[Change detection outputs]

- - -

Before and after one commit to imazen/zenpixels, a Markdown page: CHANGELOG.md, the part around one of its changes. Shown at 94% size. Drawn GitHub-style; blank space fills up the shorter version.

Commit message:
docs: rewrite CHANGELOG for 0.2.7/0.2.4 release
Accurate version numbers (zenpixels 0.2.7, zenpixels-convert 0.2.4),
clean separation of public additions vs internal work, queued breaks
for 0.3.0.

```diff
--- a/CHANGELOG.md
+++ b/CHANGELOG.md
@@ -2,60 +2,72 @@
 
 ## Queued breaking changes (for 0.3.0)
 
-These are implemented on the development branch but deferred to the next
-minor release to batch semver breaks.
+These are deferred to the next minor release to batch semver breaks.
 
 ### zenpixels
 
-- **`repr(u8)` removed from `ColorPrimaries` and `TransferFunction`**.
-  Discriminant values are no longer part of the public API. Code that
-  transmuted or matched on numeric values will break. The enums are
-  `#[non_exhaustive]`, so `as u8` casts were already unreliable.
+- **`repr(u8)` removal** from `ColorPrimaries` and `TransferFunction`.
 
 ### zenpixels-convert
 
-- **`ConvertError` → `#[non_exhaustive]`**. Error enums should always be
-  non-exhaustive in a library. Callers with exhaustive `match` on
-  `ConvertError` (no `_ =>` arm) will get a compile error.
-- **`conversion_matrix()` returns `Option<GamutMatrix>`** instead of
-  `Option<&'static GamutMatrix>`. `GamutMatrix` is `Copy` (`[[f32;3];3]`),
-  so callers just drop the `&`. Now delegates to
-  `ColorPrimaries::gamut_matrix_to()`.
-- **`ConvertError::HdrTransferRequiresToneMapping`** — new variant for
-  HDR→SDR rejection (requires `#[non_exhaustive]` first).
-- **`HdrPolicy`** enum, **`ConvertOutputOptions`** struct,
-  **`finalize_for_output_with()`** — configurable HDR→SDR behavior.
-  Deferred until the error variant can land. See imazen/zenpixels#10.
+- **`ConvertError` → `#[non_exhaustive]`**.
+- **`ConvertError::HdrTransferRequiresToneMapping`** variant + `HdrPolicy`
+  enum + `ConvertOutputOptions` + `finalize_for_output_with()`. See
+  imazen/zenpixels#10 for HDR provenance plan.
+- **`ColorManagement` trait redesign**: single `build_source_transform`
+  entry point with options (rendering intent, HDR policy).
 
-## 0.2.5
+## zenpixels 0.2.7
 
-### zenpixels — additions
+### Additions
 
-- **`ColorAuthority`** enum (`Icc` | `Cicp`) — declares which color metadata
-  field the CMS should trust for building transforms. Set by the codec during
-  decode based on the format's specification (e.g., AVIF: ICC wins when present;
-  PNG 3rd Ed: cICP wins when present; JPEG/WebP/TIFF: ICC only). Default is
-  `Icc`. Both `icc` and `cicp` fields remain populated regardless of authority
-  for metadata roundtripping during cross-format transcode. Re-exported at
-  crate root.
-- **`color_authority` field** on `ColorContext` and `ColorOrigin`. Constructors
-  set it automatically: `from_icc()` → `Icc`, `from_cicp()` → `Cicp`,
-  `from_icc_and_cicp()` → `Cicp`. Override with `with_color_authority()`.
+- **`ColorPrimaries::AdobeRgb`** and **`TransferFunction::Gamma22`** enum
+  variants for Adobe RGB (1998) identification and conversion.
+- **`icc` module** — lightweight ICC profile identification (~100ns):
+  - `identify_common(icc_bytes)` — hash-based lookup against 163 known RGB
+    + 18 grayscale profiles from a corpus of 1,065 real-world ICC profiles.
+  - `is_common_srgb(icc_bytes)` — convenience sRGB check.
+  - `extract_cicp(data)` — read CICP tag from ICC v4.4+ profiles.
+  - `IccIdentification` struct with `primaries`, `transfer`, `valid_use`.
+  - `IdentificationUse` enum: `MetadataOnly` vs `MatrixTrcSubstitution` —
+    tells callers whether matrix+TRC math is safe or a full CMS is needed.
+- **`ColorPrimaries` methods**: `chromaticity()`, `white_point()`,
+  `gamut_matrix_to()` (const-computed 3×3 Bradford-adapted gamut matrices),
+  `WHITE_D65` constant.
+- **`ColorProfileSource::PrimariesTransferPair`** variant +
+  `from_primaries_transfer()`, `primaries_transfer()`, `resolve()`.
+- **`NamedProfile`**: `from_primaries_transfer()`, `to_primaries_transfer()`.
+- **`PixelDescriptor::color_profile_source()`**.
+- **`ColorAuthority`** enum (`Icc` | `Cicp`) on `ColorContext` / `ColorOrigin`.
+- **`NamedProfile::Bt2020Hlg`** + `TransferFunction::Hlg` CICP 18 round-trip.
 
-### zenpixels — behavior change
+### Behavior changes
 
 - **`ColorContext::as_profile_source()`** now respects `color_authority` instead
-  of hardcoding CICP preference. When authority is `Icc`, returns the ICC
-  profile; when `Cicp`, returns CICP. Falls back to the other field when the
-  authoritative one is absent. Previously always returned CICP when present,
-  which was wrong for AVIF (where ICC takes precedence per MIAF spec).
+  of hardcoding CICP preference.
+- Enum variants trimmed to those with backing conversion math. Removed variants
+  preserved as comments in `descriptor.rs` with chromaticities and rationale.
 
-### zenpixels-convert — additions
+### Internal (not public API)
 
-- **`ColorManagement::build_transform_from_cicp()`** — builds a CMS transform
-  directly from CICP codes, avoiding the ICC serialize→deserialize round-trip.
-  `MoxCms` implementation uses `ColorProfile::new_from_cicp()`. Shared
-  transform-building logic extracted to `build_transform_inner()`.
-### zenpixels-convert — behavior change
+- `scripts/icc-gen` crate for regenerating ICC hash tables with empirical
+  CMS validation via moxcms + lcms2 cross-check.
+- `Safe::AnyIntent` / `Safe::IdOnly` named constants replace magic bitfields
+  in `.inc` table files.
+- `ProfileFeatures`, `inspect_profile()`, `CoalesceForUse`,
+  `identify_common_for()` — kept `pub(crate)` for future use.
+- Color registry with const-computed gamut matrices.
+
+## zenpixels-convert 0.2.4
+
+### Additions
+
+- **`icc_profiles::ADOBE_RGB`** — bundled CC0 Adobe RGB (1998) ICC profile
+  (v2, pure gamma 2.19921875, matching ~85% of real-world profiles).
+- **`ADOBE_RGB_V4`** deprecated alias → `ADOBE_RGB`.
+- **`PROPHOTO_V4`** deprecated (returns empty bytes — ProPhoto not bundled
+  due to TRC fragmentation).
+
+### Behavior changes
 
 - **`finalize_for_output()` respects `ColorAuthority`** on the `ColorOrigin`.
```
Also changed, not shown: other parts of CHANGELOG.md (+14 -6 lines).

- - -

What is needed is the number of lines above that include the string "ColorPrimaries", and nothing else.

Your response: 5